Technology-driven measures needed to tackle paddy straw

Open House: What else needs to be done to check the menace of stubble burning ?

A field set on fire at Dolon Khurd village in Pakhowal tehsil in Ludhiana. - File photo

Use Happy Seeders & Balers for stubble

It is indeed a matter of pride that the Ludhiana administration was able to limit stubble burning to a bare minimum this season through a concerted campaign. However, in order to eradicate its root cause, it is important to understand why farmers resort to stubble burning. It is no secret that getting rid of crop residue is expensive and time-consuming. So, in order to save time while preparing fields for the next crop, farmers engage in stubble burning, oblivious to the fact that the process emits toxic gases such as carbon monoxide and methane, among others, which are extremely harmful for the environment. The thick blanket of smog formed as a result of stubble burning affects air quality and becomes a cause of lung cancer and other respiratory diseases. This necessitates finding innovative solutions to curb the menace of stubble burning and promote pollution-free farming practices. The Happy Seeder is an alternative as it shreds the crop residue into small pieces and uniformly spreads them across the field. The baler is another machine that can play an important role in stubble compression. Both these alternatives can be used to curb the menace of stubble burning.

Novin Christopher


The fall in the number of case was a result of our sustained campaign against stubble burning, which will continue, with the aim to further reduce such incidents and make Ludhiana the first no farm fire district in the state. — SURABHI MALIK, DEPUTY COMMISSIONER

Govt should provide concrete solutions

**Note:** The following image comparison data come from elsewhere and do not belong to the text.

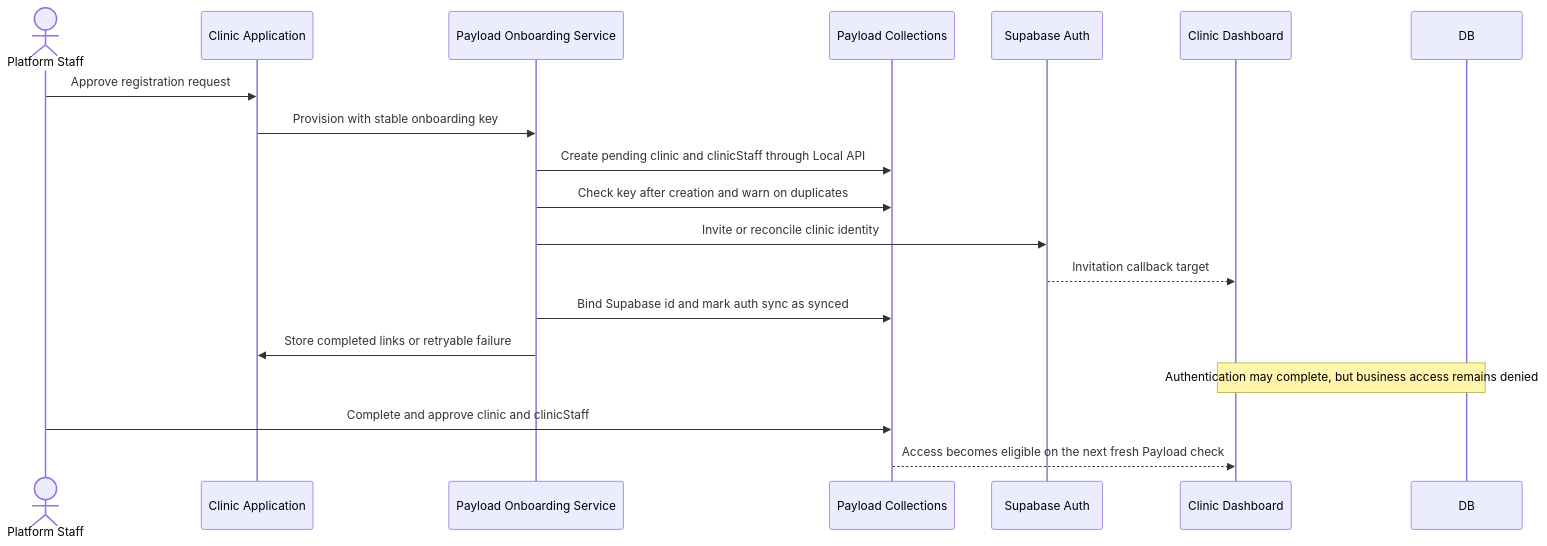
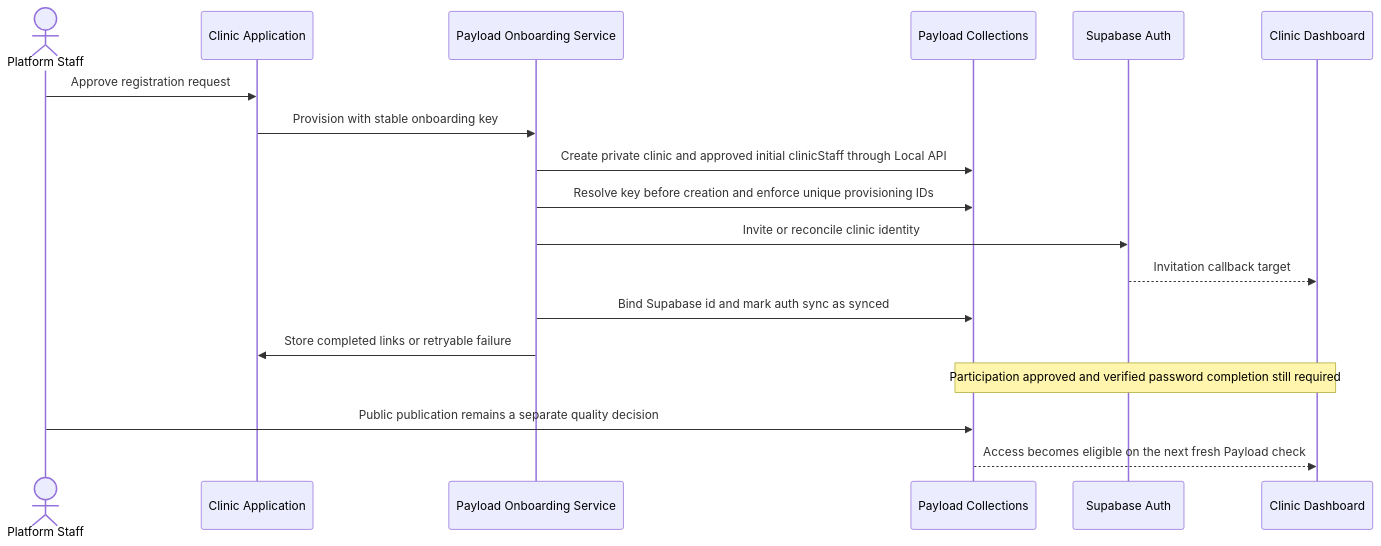
One commit to findmydoc-platform/website changed the first of 4 diagrams in docs/security/auth-flow-diagram.md. Above: the diagram before and after it, drawn with Mermaid. The commit also changed other lines of this file and 46 other files, not shown here.

Commit message:
feat: separate clinic participation from public publication

````diff
--- a/docs/security/auth-flow-diagram.md
+++ b/docs/security/auth-flow-diagram.md
@@ -5,21 +5,21 @@
 ```mermaid
 sequenceDiagram
     actor Platform as Platform Staff
     participant Application as Clinic Application
     participant Payload as Payload Onboarding Service
     participant Collections as Payload Collections
     participant Supabase as Supabase Auth
     participant Dashboard as Clinic Dashboard
 
     Platform->>Application: Approve registration request
     Application->>Payload: Provision with stable onboarding key
-    Payload->>Collections: Create pending clinic and clinicStaff through Local API
-    Payload->>Collections: Check key after creation and warn on duplicates
+    Payload->>Collections: Create private clinic and approved initial clinicStaff through Local API
+    Payload->>Collections: Resolve key before creation and enforce unique provisioning IDs
     Payload->>Supabase: Invite or reconcile clinic identity
     Supabase-->>Dashboard: Invitation callback target
     Payload->>Collections: Bind Supabase id and mark auth sync as synced
     Payload->>Application: Store completed links or retryable failure
-    Note over Dashboard,DB: Authentication may complete, but business access remains denied
-    Platform->>Collections: Complete and approve clinic and clinicStaff
+    Note over Dashboard,Collections: Participation approved and verified password completion still required
+    Platform->>Collections: Public publication remains a separate quality decision
     Collections-->>Dashboard: Access becomes eligible on the next fresh Payload check
 ```
````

The decrease in straw burning incidents is a good sign. However, the problem is mammoth and much more needs to be done. It should be appreciated that the quantity of such straw generated is too high to be managed in a short span as the time window available between the harvest of paddy and sowing of wheat is too small. Naturally, the farmers are forced to burn it in the absence of any viable alternative. It is being overlooked that paddy is associated with another equally serious problem — continuously depleting water table. The one common solution to both these problems is diversion from the paddy-wheat cycle to alternative, less water-consuming crops. However, the farmer needs to be assured of a minimum assured income from these. This should be ensured by guaranteeing remunerative MSP on each such crop and the assurance that the produce would definitely be purchased. If the government is really interested in solving the problem, it needs to come up with some such concrete solution. Otherwise the problem will stay as it is and everybody will end up beating about the bush.

Ravinder Mittal

CAQM teams should dissuade farmers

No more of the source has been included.